Task to complete: Below are the entries; state how many of their lines contain the string "function", and nothing more.

(Stored items)
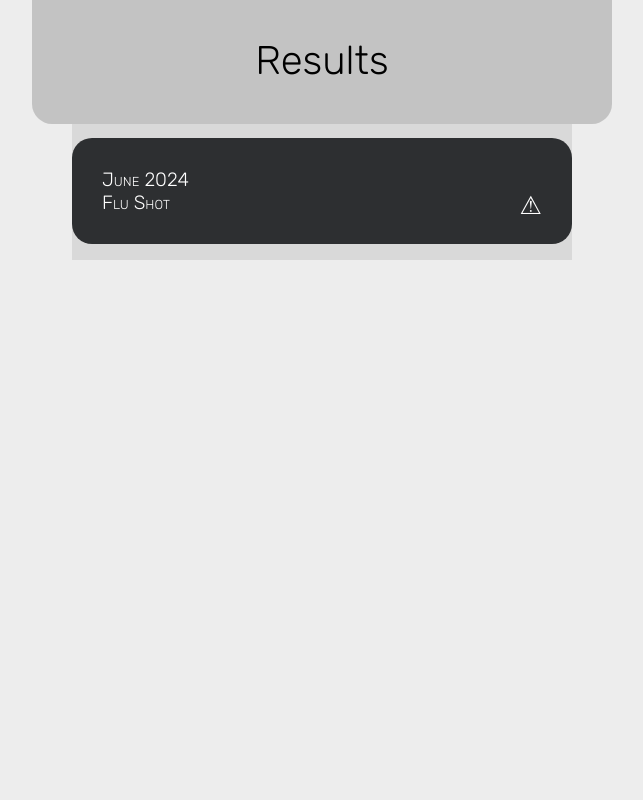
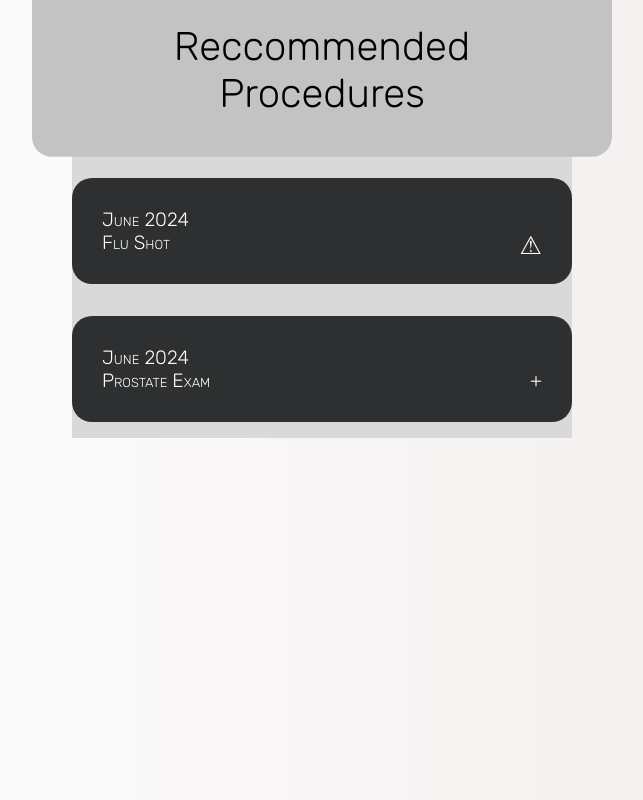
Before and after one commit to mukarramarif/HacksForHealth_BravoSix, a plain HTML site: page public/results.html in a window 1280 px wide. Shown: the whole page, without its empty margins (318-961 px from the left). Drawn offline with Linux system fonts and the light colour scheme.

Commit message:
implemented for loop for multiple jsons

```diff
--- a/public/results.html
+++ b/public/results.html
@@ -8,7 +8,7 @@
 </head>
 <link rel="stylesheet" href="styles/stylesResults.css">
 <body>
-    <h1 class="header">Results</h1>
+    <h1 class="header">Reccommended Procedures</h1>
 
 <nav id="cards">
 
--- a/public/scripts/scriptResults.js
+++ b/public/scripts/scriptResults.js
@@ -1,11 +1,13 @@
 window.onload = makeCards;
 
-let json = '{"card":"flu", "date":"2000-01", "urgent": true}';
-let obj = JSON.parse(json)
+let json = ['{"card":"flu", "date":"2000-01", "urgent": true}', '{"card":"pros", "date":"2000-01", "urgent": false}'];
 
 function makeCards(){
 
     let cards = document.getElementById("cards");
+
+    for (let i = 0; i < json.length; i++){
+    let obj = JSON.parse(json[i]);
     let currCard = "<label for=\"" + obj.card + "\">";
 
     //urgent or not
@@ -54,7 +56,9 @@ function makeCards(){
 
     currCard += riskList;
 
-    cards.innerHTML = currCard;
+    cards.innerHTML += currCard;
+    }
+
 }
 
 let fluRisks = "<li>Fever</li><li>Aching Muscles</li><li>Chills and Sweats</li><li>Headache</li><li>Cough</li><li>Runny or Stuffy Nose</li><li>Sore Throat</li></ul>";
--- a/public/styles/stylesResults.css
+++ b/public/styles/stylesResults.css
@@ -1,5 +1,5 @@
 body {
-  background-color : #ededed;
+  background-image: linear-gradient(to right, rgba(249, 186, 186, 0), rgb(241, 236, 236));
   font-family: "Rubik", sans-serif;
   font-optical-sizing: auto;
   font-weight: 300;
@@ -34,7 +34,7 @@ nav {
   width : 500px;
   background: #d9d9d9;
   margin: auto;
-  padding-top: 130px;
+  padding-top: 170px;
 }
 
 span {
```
--
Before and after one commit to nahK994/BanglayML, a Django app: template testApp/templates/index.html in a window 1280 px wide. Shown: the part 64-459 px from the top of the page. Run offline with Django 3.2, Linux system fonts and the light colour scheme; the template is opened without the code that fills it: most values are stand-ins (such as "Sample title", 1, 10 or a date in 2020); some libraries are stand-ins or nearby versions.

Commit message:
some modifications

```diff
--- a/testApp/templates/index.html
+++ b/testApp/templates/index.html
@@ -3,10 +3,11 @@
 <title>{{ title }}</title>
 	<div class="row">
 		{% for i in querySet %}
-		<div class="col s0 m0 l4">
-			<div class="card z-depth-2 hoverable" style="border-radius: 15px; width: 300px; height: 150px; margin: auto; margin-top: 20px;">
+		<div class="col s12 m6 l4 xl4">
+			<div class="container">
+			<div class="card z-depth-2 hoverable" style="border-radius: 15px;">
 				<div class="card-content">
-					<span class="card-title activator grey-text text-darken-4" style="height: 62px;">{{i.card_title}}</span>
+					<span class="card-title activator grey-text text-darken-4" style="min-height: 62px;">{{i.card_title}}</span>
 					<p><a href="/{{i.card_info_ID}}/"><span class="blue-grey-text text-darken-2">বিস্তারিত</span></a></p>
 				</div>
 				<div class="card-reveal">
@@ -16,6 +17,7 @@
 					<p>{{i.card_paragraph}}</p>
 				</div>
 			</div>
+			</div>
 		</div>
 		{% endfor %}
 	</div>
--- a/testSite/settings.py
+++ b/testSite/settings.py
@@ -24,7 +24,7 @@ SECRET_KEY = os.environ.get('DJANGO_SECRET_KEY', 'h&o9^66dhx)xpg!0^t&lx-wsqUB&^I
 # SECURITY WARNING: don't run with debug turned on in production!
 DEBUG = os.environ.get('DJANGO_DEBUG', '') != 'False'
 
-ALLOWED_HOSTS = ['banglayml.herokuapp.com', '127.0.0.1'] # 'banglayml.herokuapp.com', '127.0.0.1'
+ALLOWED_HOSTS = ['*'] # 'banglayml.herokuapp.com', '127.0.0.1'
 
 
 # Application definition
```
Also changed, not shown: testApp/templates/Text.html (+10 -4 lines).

Written reply: 2